Okay! Some update magic & a couple of reboots later, I’m on Windows 10 Enterprise Preview Build 16193. Let’s give it another try
Nice! Looks like Fast Ring is already an improvement. And when I go to look at my files in
Well, that didn’t quite work out. Not sure what’s going on here. I’ll send some feedback to the WSL team on this. I’m in uncharted territory. But maybe I can get it working anyway. In the blog post announcing the latest filesystem improvements, it looks like I can mount a network location directly via the
Sweet! No errors. Let’s poke around and make sure this thing actually works!
And now the real moment of truth - none of this time spent was worth anything if I can’t read it from my Cloud Shell! Let’s check it out in the Azure Portal:
Awesome! Well if that works, then I should also be able to access via my Windows tools too, right?
Looking great! I wonder if…

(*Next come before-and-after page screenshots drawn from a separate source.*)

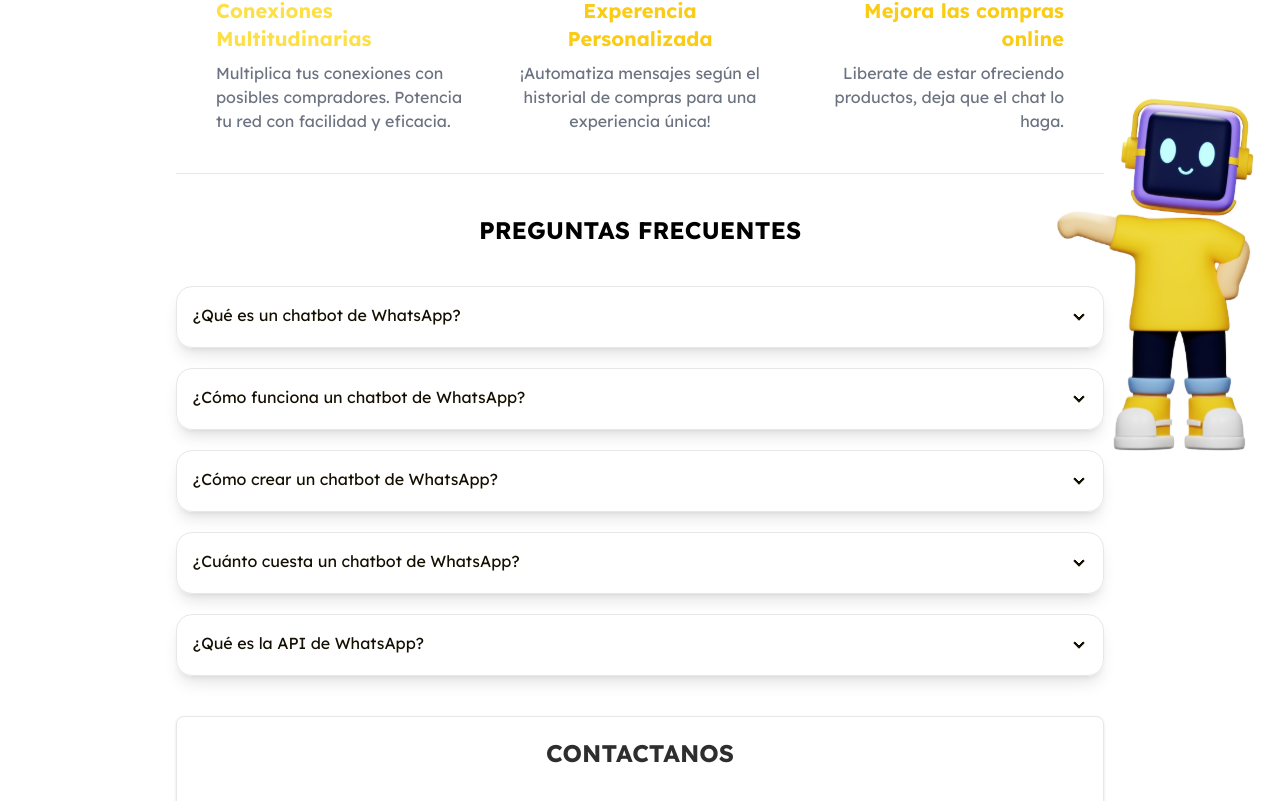
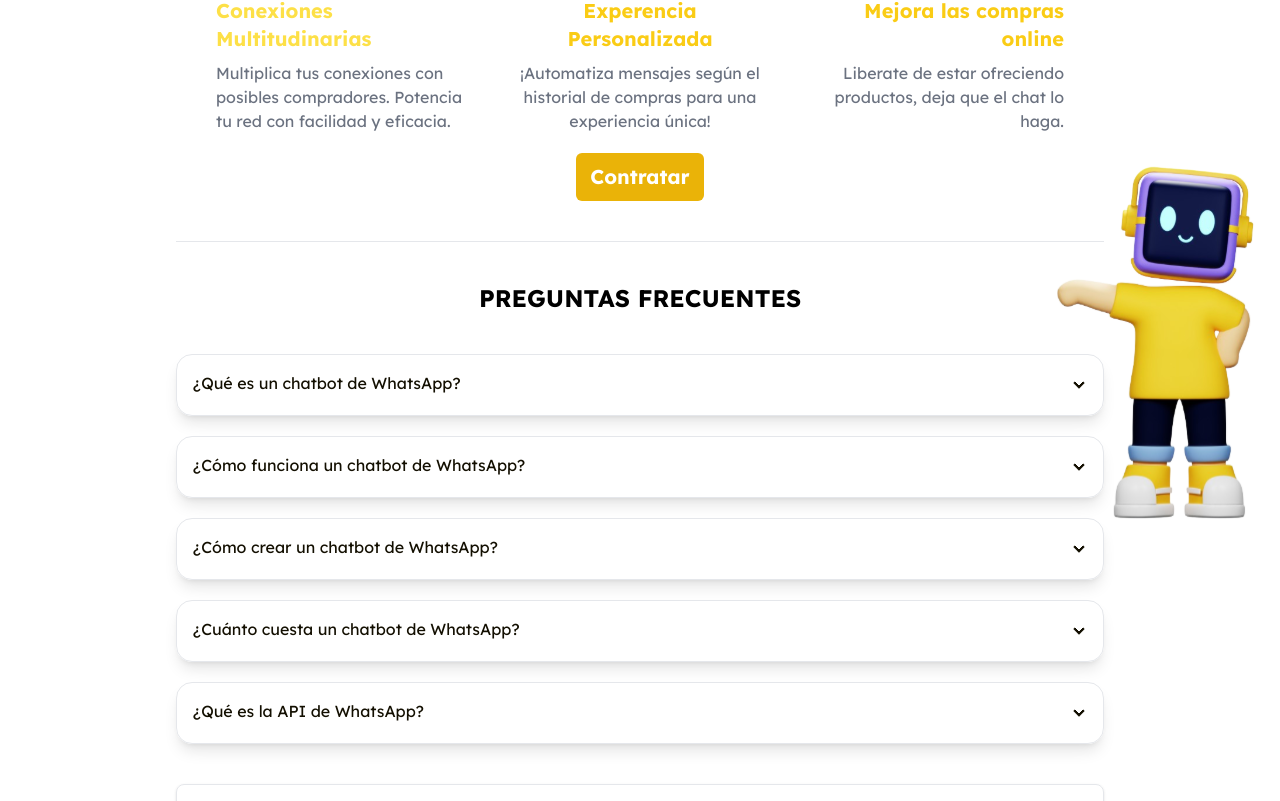
Before and after one commit to RST-Sistemas/chatbot-landing, a Next.js app: page / in a window 1280 px wide. Shown: the part 2959-3760 px from the top of the page. Built offline with nearby package versions, Linux system fonts and the light colour scheme.

Commit message:
Feature detallitos

```diff
--- /dev/null
+++ b/src/app/Components/Buttons/ButtonAssist.jsx
@@ -0,0 +1,21 @@
+/** @format */
+
+import React from "react";
+
+function ButtonContactar() {
+	return (
+		<div className="flex items-center justify-center">
+			<button className="overflow-hidden  w-32 p-2 h-12 bg-yellow-500 text-white border-none rounded-md text-xl font-bold cursor-pointer relative z-10 group">
+				Contratar
+				<span className="absolute w-36 h-32 -top-8 -left-2 bg-orange-200 rotate-12 transform scale-x-0 group-hover:scale-x-100 transition-transform group-hover:duration-500 duration-1000 origin-right"></span>
+				<span className="absolute w-36 h-32 -top-8 -left-2 bg-orange-400 rotate-12 transform scale-x-0 group-hover:scale-x-100 transition-transform group-hover:duration-700 duration-700 origin-right"></span>
+				<span className="absolute w-36 h-32 -top-8 -left-2 bg-orange-600 rotate-12 transform scale-x-0 group-hover:scale-x-100 transition-transform group-hover:duration-1000 duration-500 origin-right"></span>
+				<span className="group-hover:opacity-100 group-hover:duration-1000  duration-100 opacity-0 absolute top-2.5 left-6 z-10">
+					Chatbot
+				</span>
+			</button>
+		</div>
+	);
+}
+
+export default ButtonContactar;
--- a/src/app/Components/Feature/Feature.jsx
+++ b/src/app/Components/Feature/Feature.jsx
@@ -6,7 +6,7 @@ import attention from "@/../../public/assets/svg/247.svg";
 import excel from "@/../../public/assets/svg/excel.svg";
 import userexp from "@/../../public/assets/svg/userexp.svg";
 import shopper from "@/../../public/assets/svg/shopper.svg";
-import ButtonContactar from "@/app/Components/Buttons/ButtonContactar";
+import Button from "@/app/Components/Buttons/ButtonAssist";
 
 const Feature = () => {
 	return (
@@ -117,6 +117,10 @@ const Feature = () => {
 					</p>
 				</div>
 			</div>
+
+			<div className="flex flex-col items-center">
+				<Button />
+			</div>
 		</div>
 	);
 };
```
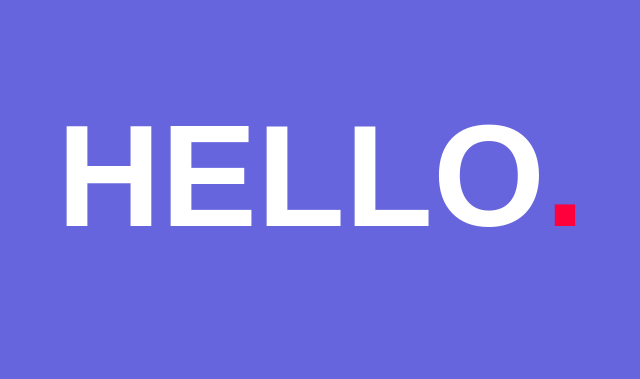
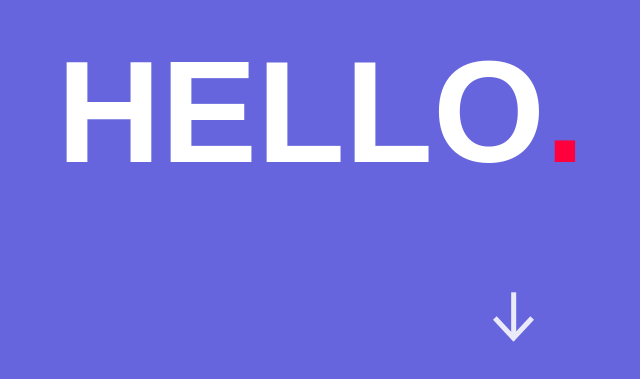
Before and after one commit to Tyler-Palmer/Portfolio, a React (Create React App) app in the folder client/: page / in a window 1280 px wide. Shown: the part 387-766 px from the top of the page, without its empty margins (122-762 px from the left). Built offline with nearby package versions, Linux system fonts and the light colour scheme.

Commit message:
messing with arrow and animations

```diff
--- a/client/package.json
+++ b/client/package.json
@@ -8,6 +8,7 @@
     "@fortawesome/free-regular-svg-icons": "^5.6.3",
     "@fortawesome/free-solid-svg-icons": "^5.6.3",
     "@fortawesome/react-fontawesome": "^0.1.4",
+    "gsap": "^2.1.2",
     "lorem-ipsum": "^2.0.0",
     "node-sass": "^4.11.0",
     "react": "^16.8.5",
--- a/client/src/Components/SplashPage/SplashPage.js
+++ b/client/src/Components/SplashPage/SplashPage.js
@@ -1,6 +1,7 @@
 import React, { Component } from "react";
-import { Spring, config } from "react-spring/renderprops";
+import { Spring } from "react-spring/renderprops";
 import styled, { css } from "styled-components";
+import { TweenMax } from "gsap";
 
 const SplashLeft = styled.div`
     height: 200vh;
@@ -11,6 +12,17 @@ const SplashLeft = styled.div`
     position: absolute;
 `;
 
+const ArrowWrapper = styled.div`
+    width: 100%;
+    height: 100%;
+    position: absolute;
+    margin-top: 38vh;
+    z-index: 130;
+    display: flex;
+    justify-content: center;
+    align-items: center;
+`;
+
 const hello = ["H", "E", "L", "L", "O", "."];
 
 class SplashPage extends Component {
@@ -18,20 +30,37 @@ class SplashPage extends Component {
         super();
         this.state = {
             changeColor: false,
-            bool: false
+            show: false,
+            opacity: 0,
+            timer: null
         };
     }
+
+    fadingIn = () => {
+        const timer = setInterval(() => {
+          if (this.state.opacity >= 1) {
+            clearInterval(timer);
+        }
+          this.setState({ opacity: this.state.opacity + 0.1 })
+      }, 100);
+    }
+
     componentDidMount() {
-        setTimeout(() => {
-            this.setState(prevState => ({
-                changeColor: !prevState.changeColor
-            }));
-        }, 3150);
         // setTimeout(() => {
         //     this.setState(prevState => ({
-        //         bool: !prevState.bool
+        //         changeColor: !prevState.changeColor
         //     }));
-        // }, 5900);
+        // }, 3150);
+        setTimeout(() => this.setState({ show: true }, this.fadingIn), 3500)
+
+        this.animateArrow = TweenMax.fromTo(
+            "#arrow",
+            0.95,
+            { y: -20 },
+            { y: 0, repeat: -1, yoyo: true }
+        ).pause();
+        // check out pause(), play(), reverse(), restart() methods \\
+        this.animateArrow.play();
     }
 
     render() {
@@ -44,6 +73,12 @@ class SplashPage extends Component {
                         ))}
                     </div>
                 </div>
+                <ArrowWrapper>
+                    { this.state.show &&
+                   <div id="arrow" style ={{opacity: this.state.opacity}}>
+                   </div>
+                    }
+                </ArrowWrapper>
                 {/* <div className="cube-container">
                     <div className="sk-folding-cube">
                         <div
--- a/client/src/Components/SplashPage/_splashpage.scss
+++ b/client/src/Components/SplashPage/_splashpage.scss
@@ -13,7 +13,7 @@
         position: absolute;
 
         .hello {
-            margin-top: 30%;
+            margin-top: 25%;
             margin-left: 10%;
             display: flex;
             justify-content: flex-start;
@@ -72,7 +72,16 @@
             }
         }
     }
-
+    #arrow{
+        background-image: url(./../assets/down-arrow.svg);
+        background-repeat: no-repeat;
+        background-size: contain;
+        height: 50px;
+        width: 50px;
+        z-index: 130;
+        transition-duration: 1s;
+        -webkit-transition-duration: 1s;
+    }
     // .cube-container {
     //     @include splash-dim;
     //     background: #fdfbfb; /* fallback for old browsers */
```
Also changed, not shown: client/src/assets/down-arrow.svg (added), 1 other file (tests, documents, lock files or other folders).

It sure does! Cloud Shell on the Azure mobile app works too. You probably saw this in the Build day 1 keynote, but it hasn’t made its way out to everyone just quite yet. I’m on the beta iOS Azure app, so I would expect for this to roll out quite soon.
Not bad for a morning of goofing around. Because Azure Cloud Shell is built on top of other reusable components, nameably Azure Files, I can now quickly & easily move files between my local box, whether that’s PowerShell, Bash on Windows, or the Command Prompt. I’m sure others will do great things with this - hopefully this will get you up and started